[ad_1]

The son-in-law of a missing World War II veteran confessed to killing the 73-year-old when he “bashed him unmercifully”, an inquest has heard.
Retired builder Leslie Ralph Ball, who served with the Royal Australian Air Force in Darwin, went missing in Townsville, north Queensland on May 22, 1993.

His son-in-law David Phillips told a family friend he killed Ball after claiming his father-in-law had sexually assaulted a girl, the coroner heard on Monday.

Leslie Ralph Ball
Leslie Ralph Ball went missing in 1993. (AFP Missing Persons)

Brian Murphy said Phillips told him that he also killed another man and buried him with Ball in a bid to cover up the alleged murder.

At a re-opened inquest into Ball’s disappearance, Murphy said Phillips confessed to luring his father-in-law into the garage of his Townsville home before bashing him.

“When he got him out there he said ‘I bashed him unmercifully’,” Murphy told the inquest.

“He said: ‘I gave him such a thrashing, I had him by the throat up against the wall and all but got his windpipe out of his throat’.”

Phillips then claimed he went to a local hotel and found someone who “looked remarkably like his father-in-law” and brought him back to the house, Murphy said via phone link.

He said Phillips told him he recruited the lookalike so a neighbour who waved at everyone from her verandah “thought it was his father-in-law” when they went past.

Phillips then revealed the pair took the body away in a truck before he killed the lookalike and buried him with Ball, Murphy said.

“He said ‘I gave it to the old bloke and I buried the both of them … in the same grave … and then I took the truck to the railway station’,” Murphy told the inquest.

He first met Phillips when they were both Victoria Police officers in the 1980s.

He said Phillips relocated to Queensland and made the confession after they reconnected again in 1994 or 1995.

“I couldn’t believe that he was telling me. It was unsolicited. I don’t why he told me,” Murphy said.

After being re-opened at the direction of the attorney-general, coroner Stephanie Gallagher will consider whether Ball died and the identity of anyone involved in his disappearance or death.

The coroner at an inquest in the 1990s was unable to find Ball’s disappearance was due to foul play but said “the evidence indicated his absence was due to other than his own making”.

The inquest was closed but reviews were held and witnesses interviewed again.

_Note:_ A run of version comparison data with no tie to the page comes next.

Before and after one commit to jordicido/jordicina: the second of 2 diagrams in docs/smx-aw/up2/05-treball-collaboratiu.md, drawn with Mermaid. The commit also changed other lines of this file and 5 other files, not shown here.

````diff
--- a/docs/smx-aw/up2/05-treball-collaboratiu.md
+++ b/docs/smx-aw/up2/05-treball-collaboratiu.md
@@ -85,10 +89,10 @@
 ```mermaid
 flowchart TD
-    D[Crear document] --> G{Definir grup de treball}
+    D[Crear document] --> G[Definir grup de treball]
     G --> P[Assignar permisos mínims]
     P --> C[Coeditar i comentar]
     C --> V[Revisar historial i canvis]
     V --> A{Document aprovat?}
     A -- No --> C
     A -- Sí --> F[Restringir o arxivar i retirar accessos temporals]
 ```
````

It culminated in a report containing new findings that were submitted to the Coroners Court in May 2017.

[ad_2]

Source link

Leave a Reply

Your email address will not be published.